Record Type: Non-Journal
Publication Date: 1993-May
Reference Count: N/A
Identification and Analysis of Learning Preferences of Mentally Ill Adults in Rehabilitative Psychosocial Therapy at the Anderson Mental Health Center.
Newman, Michael K.
A study identified and analyzed the learning preferences of 17 seriously and chronically mentally ill adults participating in the rehabilitative psychosocial therapy program at the Toxaway Church Site of the Anderson Mental Health Center. Staff perceived as boring and unfocused the traditional treatment approach that relied mainly upon chemotherapy and recreational activities that were not individualized or designed to develop specific life management skills. Learning styles of the patients were tested and identified, and data were analyzed to determine individual and group learning needs. Data analysis indicated that chronically mentally ill adults did have unique learning strengths and weaknesses that could be identified. Twelve patients tested neutral on motivation to learn, two tested high, and three tested low. Sixty-five percent did not prefer to learn in a variety of ways; they had very specific ways that they preferred to learn. Eighty-eight percent preferred structured learning, 65 percent chose to learn with peers, and 76 percent preferred to have authority figures present while learning.

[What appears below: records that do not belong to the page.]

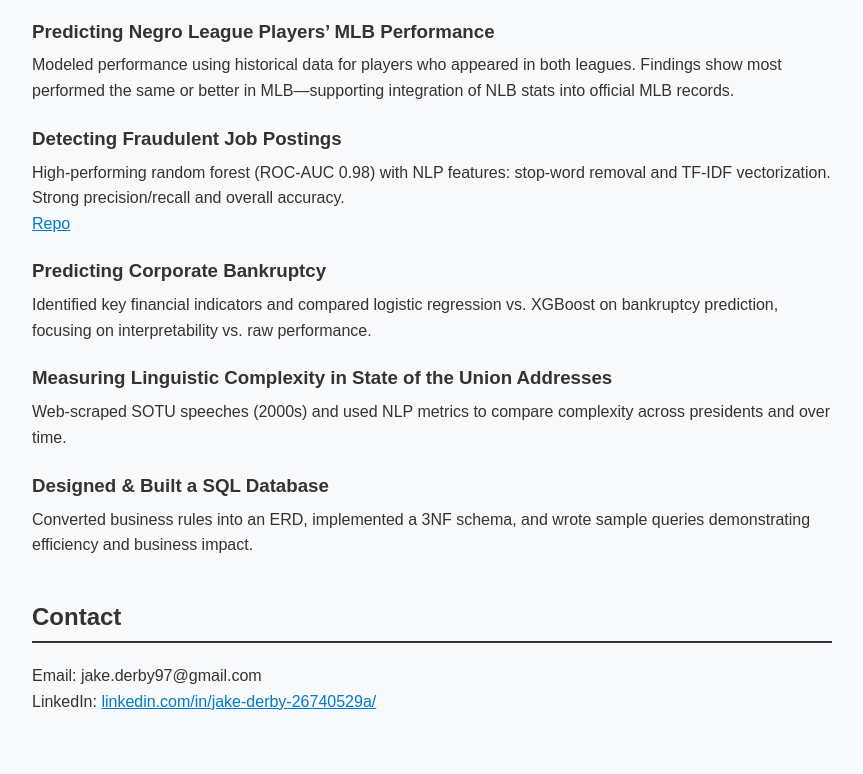
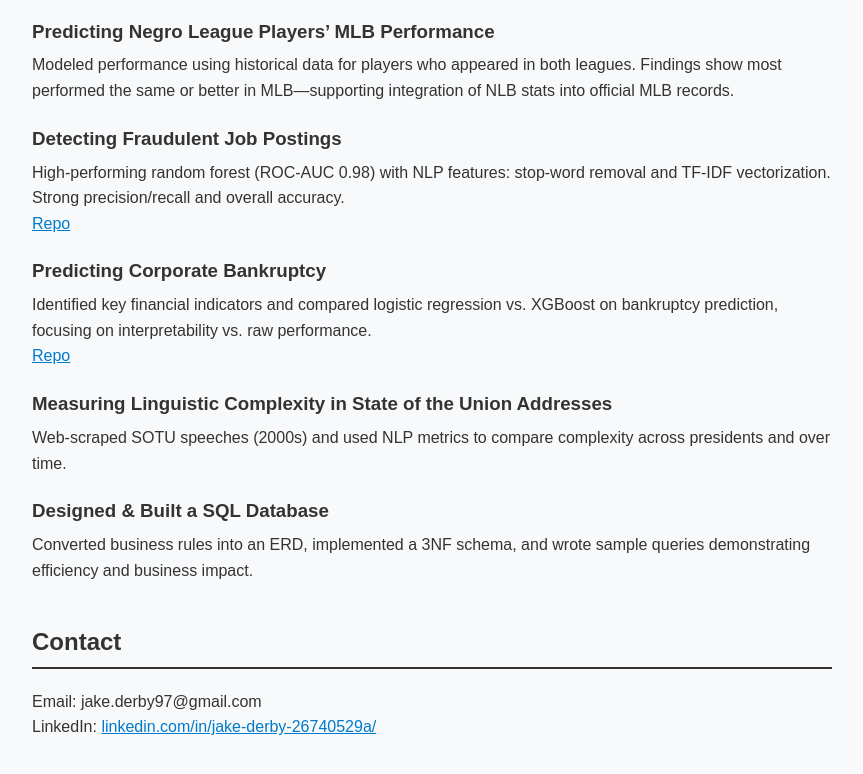
Before and after one commit to jaderby97/jaderby97.github.io, a plain HTML site: page index.html in a window 1280 px wide. Shown: the part 1195-1969 px from the top of the page, without its empty margins (208-1071 px from the left). Drawn offline with Linux system fonts and the light colour scheme.

Commit message:
Update GitHub repo link for bankruptcy prediction

```diff
--- a/index.html
+++ b/index.html
@@ -72,7 +72,7 @@
       <li>
         <h3>Predicting Corporate Bankruptcy</h3>
         <p>Identified key financial indicators and compared logistic regression vs. XGBoost on bankruptcy prediction, focusing on interpretability vs. raw performance.</p>
-        <!-- <a href="https://github.com/yourusername/bankruptcy-prediction">Repo</a> -->
+        <a href="https://github.com/jaderby97/BankruptcyPrediction">Repo</a>
       </li>
 
       <li>
```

Recommendations included testing of all patients in the rehabilitative psychosocial therapy program and development of a treatment program that used learning styles in a therapeutic educational approach. (Appendixes include 51 references, productivity environmental preference survey, individual profile, and learning preferences of the patients tested.) (Author/YLB)
Descriptors: Adaptive Behavior (of Disabled), Adult Education, Cognitive Style, Coping, Daily Living Skills, Educational Methods, Educational Research, Educational Theories, Educational Therapy, Learning Strategies, Mental Disorders, Mental Health Programs, Rehabilitation Programs, Self Care Skills, Social Adjustment
Publication Type: Dissertations/Theses - Practicum Papers; Tests/Questionnaires
Education Level: N/A
Authoring Institution: N/A